Call Now to Speak with a Care Manager Speak with a Care Manager Now: 405-285-4191

Potential Risks of Commonly Prescribed Senior Medications

By Greg Bridges, RN, MA, 9:00 am on

Because seniors are at a greater risk of age-related health concerns, it’s not uncommon for elderly to take multiple medications. However, this age group is also more sensitive to a wide array of side effects. If you provide home care for an aging parent, Home Care Assistance of Oklahoma recommends familiarizing yourself with commonly prescribed medications and the possible risks of each.

1. Anti-Anxiety Medication
Many seniors experience a great deal of anxiety and stress, which may be brought on by any number of situations such as the loss of a spouse, financial difficulties, or moving into a family member’s home. Commonly prescribed anti-anxiety medications like Xanax (alprazolam), Limbitrol or Librium (chlordiazepoxide), and Valium (diazepam) can carry unique risks for seniors. All of these can cause extreme confusion and dizziness, significantly increase the risk of falls and broken bones, and can cause dependence.

2. Non-Steroidal Anti-Inflammatory Drugs (NSAIDs)
NSAIDs are commonly prescribed to control inflammation and pain. While effective, these medications are not without risks. NSAIDs can put seniors more at risk of ulcers and bleeding in the stomach. NSAIDs are also dangerous for seniors with a history of hypertension, heart failure, and kidney failure, and can increase blood pressure.

3. Diuretics
Diuretics are often prescribed to treat heart failure and control blood pressure. The most commonly prescribed diuretic among seniors is Aldactone (spironolactone), which works by blocking a hormone that causes a build-up of salt and fluid. When this diuretic is taken along with the common antibiotic Septra (or Bactrim), it can cause a potentially dangerous increase in blood potassium levels. Taken on their own, diuretics can also cause a loss of sodium, potassium, and magnesium, which can cause irritability, fatigue, dizziness, confusion, temporary muscle weakness, and falls. The elderly in particular may develop an increase in uric acid, which can lead to gout.

4. Opioid Pain Relievers
Narcotic painkillers are often prescribed to seniors with chronic health conditions, particularly arthritis.
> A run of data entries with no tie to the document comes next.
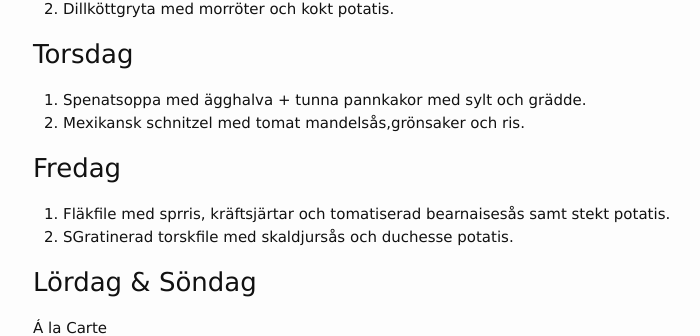
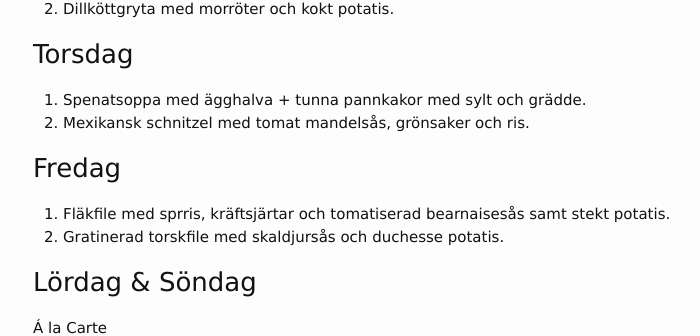
Before and after one commit to FarInn62/farinn62.github.io, a Jekyll site: the page built from lunch.md, in a window 1280 px wide. Shown: the part 529-865 px from the top of the page, without its empty margins (237-937 px from the left). Built offline with Jekyll 4.4.1, drawn with Linux system fonts in a browser that asks for light colours.

Commit message:
Update lunch.md

```diff
--- a/lunch.md
+++ b/lunch.md
@@ -28,12 +28,12 @@ Alla rätter: 80:- Take away: 60:-
 ### Torsdag
 
 1. Spenatsoppa med ägghalva + tunna pannkakor med sylt och grädde.
-2. Mexikansk schnitzel med tomat mandelsås,grönsaker och ris.
+2. Mexikansk schnitzel med tomat mandelsås, grönsaker och ris.
 
 ### Fredag
 
 1. Fläkfile med sprris, kräftsjärtar och tomatiserad bearnaisesås samt stekt potatis.
-2. SGratinerad torskfile med skaldjursås och duchesse potatis.
+2. Gratinerad torskfile med skaldjursås och duchesse potatis.
 
 ### Lördag & Söndag
 
```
These pain relievers do not decrease inflammation like NSAIDs but instead work on pain receptors on nerve cells to reduce pain. Some of the most widely prescribed narcotics for seniors include Talwin (pentazocine), Demerol (meperidine), Codeine (3-methylmorphine), and Oxycodone. Perhaps the greatest risk of opioid pain relievers is addiction. However, other potential risks include nausea, constipation, urinary retention, drowsiness, dry mouth and respiratory depression. Opioids also interact with alcohol, certain antidepressants, sleeping pills, and antihistamines.

Never hesitate to call your loved one’s physician if you have questions about his or her medication. If you’re concerned about your loved one taking medications as prescribed or worried about potential side effects, learn home care in Oklahoma. An hourly or live-in caregiver can offer medication reminders, pick up prescriptions, provide safety monitoring, and more. These services are also available as part of our comprehensive post-stroke care plans that help seniors safely recover at home. For more information, call 405-285-4191 and schedule a complimentary in-home consultation.